. . . which, remarkably given the backdrop, went off pretty much without a hitch. We got three games on the Cotswolds leg, based at Mill Dene as usual (but largely camping on various lawns rather than squeezed into attic rooms), followed by a two-game mini-tour based at Joss's new family home at Slip Mill in Kent. And, other than the use of industrial quantities of what we hoped wasn't just out-of-date lube every six overs, the games felt pretty normal - in particular in terms of results, with FAS once again undefeated. We started slowly, warming up with a rather tame draw at Temple Grafton, got into gear by beating Fladbury, Shipton-under-Wychwood and The Grannies by 5 wickets, 29 runs and 9 wickets, respectively, before winding down with what was in theory a relaxing internal game.
Early in the tour it was the old hands dominating: Jim Streeter was the stand-out batsman with 154 runs at 51.33, all but doubling the next best tally; and the bowling was dominated by Joss Dare (9 wickets at 11.11) and Joe White (6 wickets at 6.33), with possibly their best returns from any tour. You might think it couldn't last - and indeed it didn't, as the internal game seemed to be a bridge too far for many, as the tour finished with most tour veterans hobbling between their positions at the change of ends, all of which made Harry Houlder's sliding stops and flat throws stand out even more than usual. One result was that the youngters finally got a chance to shine, as Jamie Dare (78*) and Toby Reynolds (56*) made their first and second FAS half-centuries, respectively - and largely at the expense of their older relatives.

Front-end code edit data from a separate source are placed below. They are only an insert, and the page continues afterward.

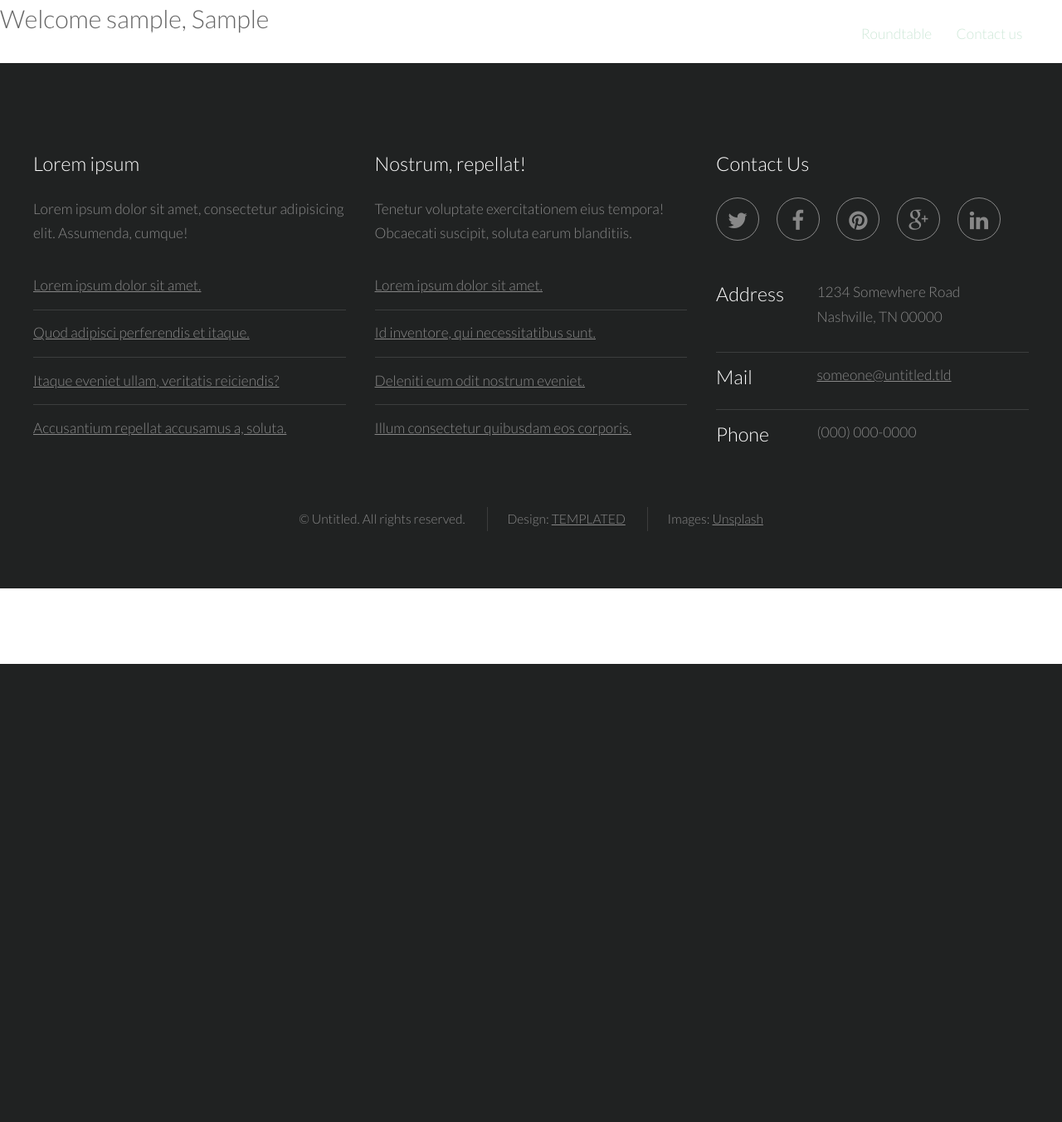
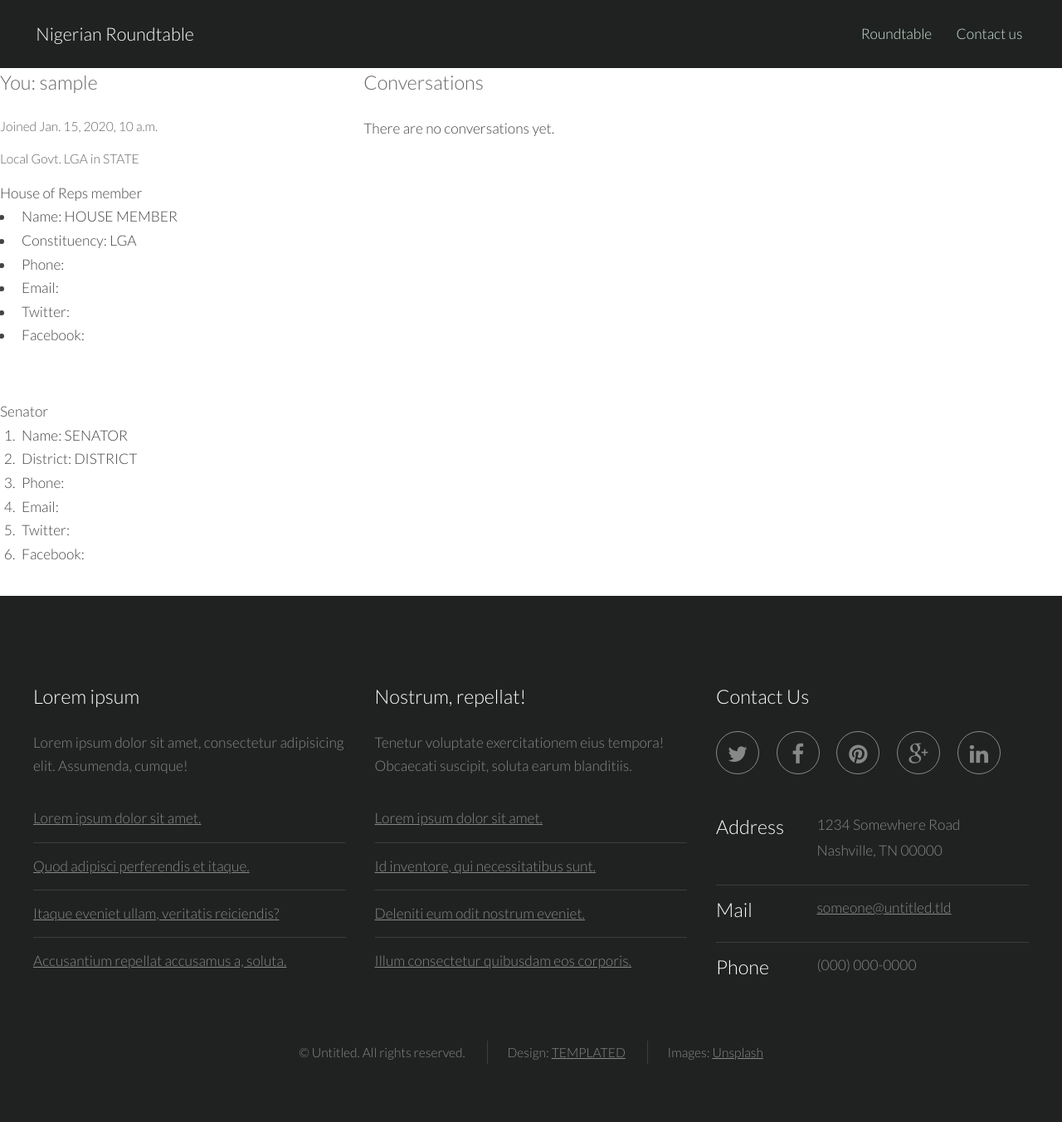
Before and after one commit to roundtableng/yarep, a Django app: page /profile/ in a window 1280 px wide. Shown: the whole page at 83% size. Before the commit the page ends 800 px from the top, so only its background shows below. Run offline with Django 3.2, Linux system fonts and the light colour scheme; a user stored in the database is signed in; data comes from the database, SQL or seed files in the repository; tables that the repository leaves empty hold one stand-in row (values such as "Sample post").

Commit message:
better profile page

```diff
--- a/reps/models.py
+++ b/reps/models.py
@@ -36,6 +36,14 @@
     def __unicode__(self):
         return self.name
 
+    @property
+    def representative(self):
+        return self.constituency.representative_set.all()[0]
+
+    @property
+    def senator(self):
+        return self.district.senator_set.all()[0]
+
 
 class Representative(models.Model):
     name = models.CharField(max_length=200)
--- a/templates/core/profile.html
+++ b/templates/core/profile.html
@@ -5,12 +5,45 @@
 {% block extra-js %}
 {% endblock extra-js %}
 
+{% block bodyclass %}{% endblock bodyclass %}
 {% block middle %}
   <!-- Banner -->
   <section>
-      <h2>Welcome {{ user.username }}, {{ user.first_name }} </h2>
+      <div class="row">
+          <div></div>
+                        <section class="4u 6u(medium) 12u$(small)">
+                            <h3>You: {{ user.username }}</h3>
+                            <h5>Joined {{ user.date_joined }}</h5>
+                            <h5>Local Govt. {{ user.account.lga }} in {{ user.account.lga.state }}</h5>
+                            House of Reps member
+                            <ul>
+                                <li>Name: {{ user.account.lga.representative }}</li>
+                                <li>Constituency: {{ user.account.lga.constituency }}</li>
+                                <li>Phone:</li>
+                                <li>Email: </li>
+                                <li>Twitter: </li>
+                                <li>Facebook: </li>
+                            </ul>
+                            <br />
+                            Senator
+                            <ol>
+                                <li>Name: {{ user.account.lga.senator }}</li>
+                                <li>District: {{ user.account.lga.district }}</li>
+                                <li>Phone:</li>
+                                <li>Email: </li>
+                                <li>Twitter: </li>
+                                <li>Facebook: </li>
+                            </ol>
+                        </section>
+                        <section class="4u 6u$(medium) 12u$(small)">
+                            <h3>Conversations</h3>
+                            <p>There are no conversations yet.</p>
+                            <ul class="alt">
+                            </ul>
+                        </section>
+          <div></div>
+      </div>
   </section>
 {% endblock middle %}
 {% block fb %}
-<script type="text/javascript" src="{% static 'js/fb.js' %}"></script>
 {% endblock fb %}
```
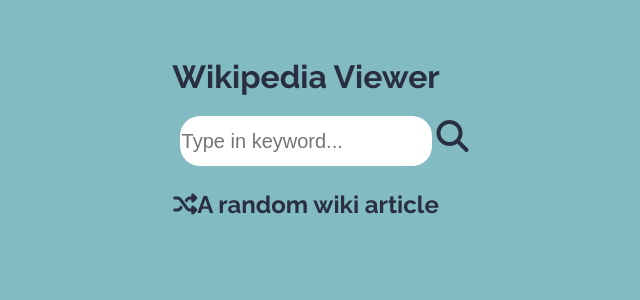
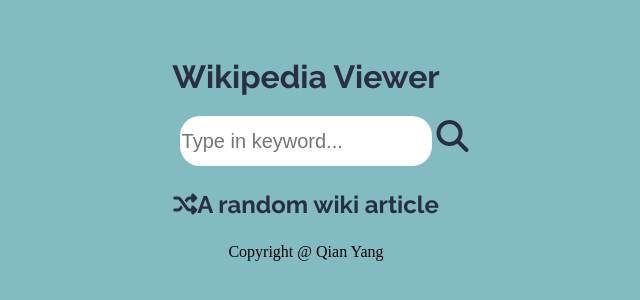
Before and after one commit to IAMQIANYANG/wikipedia-viewer, a plain HTML site: page index.html in a window 1280 px wide. Shown: the part 132-432 px from the top of the page, without its empty margins (334-974 px from the left). Drawn offline with Linux system fonts and the light colour scheme.

Commit message:
added footer

```diff
--- a/index.html
+++ b/index.html
@@ -21,7 +21,9 @@
 
 
 </div>
-<script src="wikipedia-viewer.js"></script>
+    <div class="footer">Copyright @ <a href = "http://iamqianyang.github.io/" target="_blank"> Qian Yang </a></div>
+
+    <script src="wikipedia-viewer.js"></script>
 
 </body>
 </html>
--- a/wikipedia-viewer.css
+++ b/wikipedia-viewer.css
@@ -57,3 +57,13 @@ h4, p{
     font-family: 'Raleway', sans-serif;
 
 }
+
+.footer {
+    margin-top:10px;
+    text-align: center;
+    color:#000000;
+}
+
+.footer a{
+    color:#000000;
+}
```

Still, given where we were a few months ago, a few aches and pains were a welcome sign that we'd actually got to play some cricket, something all the more appreciated given everything else going on in the world.